» **Requirement**: Scan the lines below for "solutions" and copy the matches.

Web document revisions
※ ※ ※

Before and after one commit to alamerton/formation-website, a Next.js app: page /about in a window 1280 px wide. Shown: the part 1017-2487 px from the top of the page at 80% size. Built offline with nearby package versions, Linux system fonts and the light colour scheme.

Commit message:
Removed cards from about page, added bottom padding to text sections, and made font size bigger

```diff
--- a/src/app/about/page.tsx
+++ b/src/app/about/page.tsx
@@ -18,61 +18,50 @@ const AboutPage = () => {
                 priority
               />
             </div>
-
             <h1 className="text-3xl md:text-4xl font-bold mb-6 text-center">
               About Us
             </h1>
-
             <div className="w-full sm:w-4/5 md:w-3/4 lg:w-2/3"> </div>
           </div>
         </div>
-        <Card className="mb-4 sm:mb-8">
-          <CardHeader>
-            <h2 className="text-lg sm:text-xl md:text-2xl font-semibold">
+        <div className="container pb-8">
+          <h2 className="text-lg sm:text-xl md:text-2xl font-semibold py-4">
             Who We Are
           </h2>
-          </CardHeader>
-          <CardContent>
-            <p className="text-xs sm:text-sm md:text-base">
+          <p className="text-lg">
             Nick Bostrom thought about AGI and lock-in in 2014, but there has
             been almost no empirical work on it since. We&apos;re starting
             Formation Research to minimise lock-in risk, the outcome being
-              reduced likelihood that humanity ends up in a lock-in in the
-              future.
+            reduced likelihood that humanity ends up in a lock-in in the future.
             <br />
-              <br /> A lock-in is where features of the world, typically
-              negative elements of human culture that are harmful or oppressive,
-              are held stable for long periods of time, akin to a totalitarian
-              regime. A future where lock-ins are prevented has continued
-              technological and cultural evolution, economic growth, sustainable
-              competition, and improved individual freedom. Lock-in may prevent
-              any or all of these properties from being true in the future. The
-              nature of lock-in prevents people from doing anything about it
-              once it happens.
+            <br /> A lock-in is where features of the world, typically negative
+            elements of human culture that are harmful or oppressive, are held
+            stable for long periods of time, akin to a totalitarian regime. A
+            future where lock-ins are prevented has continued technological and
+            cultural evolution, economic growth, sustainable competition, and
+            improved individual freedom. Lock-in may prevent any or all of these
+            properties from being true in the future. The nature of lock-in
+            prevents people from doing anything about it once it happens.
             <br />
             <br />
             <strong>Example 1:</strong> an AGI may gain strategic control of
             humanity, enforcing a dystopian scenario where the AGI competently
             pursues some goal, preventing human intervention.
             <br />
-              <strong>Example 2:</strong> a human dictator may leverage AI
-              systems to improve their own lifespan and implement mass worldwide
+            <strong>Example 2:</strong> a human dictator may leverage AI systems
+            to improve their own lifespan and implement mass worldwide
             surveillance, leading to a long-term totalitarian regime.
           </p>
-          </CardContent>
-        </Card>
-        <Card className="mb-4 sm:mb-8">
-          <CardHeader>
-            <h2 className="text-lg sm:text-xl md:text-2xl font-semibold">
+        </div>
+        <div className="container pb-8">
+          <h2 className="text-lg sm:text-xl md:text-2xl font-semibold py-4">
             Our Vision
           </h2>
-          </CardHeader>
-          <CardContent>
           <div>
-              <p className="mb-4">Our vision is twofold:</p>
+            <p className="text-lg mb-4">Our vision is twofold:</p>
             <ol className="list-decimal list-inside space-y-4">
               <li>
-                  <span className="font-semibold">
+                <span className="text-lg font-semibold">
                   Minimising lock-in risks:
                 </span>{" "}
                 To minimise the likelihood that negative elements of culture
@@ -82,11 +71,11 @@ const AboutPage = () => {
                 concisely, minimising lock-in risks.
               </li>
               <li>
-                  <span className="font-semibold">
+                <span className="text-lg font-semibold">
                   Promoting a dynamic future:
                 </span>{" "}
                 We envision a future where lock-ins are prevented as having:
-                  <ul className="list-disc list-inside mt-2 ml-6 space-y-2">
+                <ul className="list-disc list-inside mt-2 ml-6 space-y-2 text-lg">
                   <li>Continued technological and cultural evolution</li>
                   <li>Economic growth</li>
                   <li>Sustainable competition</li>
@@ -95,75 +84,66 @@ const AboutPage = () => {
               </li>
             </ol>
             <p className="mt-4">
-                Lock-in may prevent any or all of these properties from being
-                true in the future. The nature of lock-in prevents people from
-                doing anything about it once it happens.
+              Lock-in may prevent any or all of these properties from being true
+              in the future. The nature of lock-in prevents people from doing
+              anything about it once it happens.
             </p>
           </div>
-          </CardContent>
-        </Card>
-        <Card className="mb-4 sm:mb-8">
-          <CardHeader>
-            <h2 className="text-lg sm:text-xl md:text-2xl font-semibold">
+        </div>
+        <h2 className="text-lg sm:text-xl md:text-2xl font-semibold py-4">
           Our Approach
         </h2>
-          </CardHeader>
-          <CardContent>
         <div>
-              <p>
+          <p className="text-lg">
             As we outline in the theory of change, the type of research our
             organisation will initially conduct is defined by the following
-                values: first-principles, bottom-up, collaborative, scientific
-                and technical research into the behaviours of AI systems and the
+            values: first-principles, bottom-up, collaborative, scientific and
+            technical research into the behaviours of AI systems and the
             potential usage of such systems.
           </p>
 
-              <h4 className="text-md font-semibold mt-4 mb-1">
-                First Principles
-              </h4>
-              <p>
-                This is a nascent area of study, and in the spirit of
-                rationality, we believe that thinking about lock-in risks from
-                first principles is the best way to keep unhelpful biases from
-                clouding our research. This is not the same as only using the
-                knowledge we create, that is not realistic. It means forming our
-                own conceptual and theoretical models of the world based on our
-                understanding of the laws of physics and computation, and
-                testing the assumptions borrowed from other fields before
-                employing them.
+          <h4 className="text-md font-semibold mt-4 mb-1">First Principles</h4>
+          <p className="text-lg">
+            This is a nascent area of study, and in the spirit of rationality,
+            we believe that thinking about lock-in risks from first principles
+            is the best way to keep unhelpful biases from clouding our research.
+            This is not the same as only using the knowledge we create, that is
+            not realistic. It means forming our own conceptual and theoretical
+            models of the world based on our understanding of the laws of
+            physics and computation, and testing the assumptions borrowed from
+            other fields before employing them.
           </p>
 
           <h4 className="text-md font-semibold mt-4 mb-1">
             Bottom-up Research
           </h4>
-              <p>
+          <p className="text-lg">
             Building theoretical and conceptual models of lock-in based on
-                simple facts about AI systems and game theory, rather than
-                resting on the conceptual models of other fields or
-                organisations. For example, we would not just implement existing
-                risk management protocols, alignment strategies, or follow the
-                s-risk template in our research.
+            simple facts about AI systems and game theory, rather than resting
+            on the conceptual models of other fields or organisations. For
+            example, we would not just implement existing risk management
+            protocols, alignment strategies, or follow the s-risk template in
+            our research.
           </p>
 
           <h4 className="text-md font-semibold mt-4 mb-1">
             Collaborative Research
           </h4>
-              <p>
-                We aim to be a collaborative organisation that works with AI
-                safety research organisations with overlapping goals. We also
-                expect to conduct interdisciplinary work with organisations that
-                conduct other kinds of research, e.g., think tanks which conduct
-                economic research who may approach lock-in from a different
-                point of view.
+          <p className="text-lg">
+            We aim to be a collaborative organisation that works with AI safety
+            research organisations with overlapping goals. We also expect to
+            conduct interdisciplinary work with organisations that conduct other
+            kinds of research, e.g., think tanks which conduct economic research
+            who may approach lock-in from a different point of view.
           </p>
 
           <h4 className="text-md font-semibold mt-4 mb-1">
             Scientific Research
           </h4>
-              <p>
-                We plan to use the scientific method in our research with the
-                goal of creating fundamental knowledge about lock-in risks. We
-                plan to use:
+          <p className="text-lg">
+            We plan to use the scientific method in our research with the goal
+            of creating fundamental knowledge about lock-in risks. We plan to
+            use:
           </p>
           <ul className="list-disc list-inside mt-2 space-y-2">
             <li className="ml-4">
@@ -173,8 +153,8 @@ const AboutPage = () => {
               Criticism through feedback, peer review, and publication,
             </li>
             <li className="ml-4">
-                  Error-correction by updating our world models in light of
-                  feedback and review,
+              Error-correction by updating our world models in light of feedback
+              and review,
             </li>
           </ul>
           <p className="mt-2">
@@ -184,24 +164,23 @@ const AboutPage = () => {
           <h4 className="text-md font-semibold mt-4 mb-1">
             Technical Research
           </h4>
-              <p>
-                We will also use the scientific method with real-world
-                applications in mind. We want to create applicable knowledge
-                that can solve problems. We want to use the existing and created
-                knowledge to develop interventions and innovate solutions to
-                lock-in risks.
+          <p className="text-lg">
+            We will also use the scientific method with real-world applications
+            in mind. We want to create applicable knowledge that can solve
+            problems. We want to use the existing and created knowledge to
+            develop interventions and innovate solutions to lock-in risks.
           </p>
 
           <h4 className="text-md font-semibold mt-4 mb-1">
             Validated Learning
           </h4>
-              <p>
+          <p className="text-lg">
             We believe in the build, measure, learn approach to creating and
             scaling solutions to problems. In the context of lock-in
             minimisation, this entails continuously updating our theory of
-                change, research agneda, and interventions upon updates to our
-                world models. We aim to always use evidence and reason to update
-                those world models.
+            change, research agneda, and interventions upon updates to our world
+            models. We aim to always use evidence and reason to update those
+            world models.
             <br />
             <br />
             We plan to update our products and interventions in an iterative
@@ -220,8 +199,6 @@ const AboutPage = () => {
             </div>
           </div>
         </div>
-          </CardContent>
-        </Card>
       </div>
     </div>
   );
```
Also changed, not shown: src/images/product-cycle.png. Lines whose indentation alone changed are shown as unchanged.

※ ※ ※

» **Answer to the problem**:
-                knowledge to develop interventions and innovate solutions to
+            develop interventions and innovate solutions to lock-in risks.
             scaling solutions to problems. In the context of lock-in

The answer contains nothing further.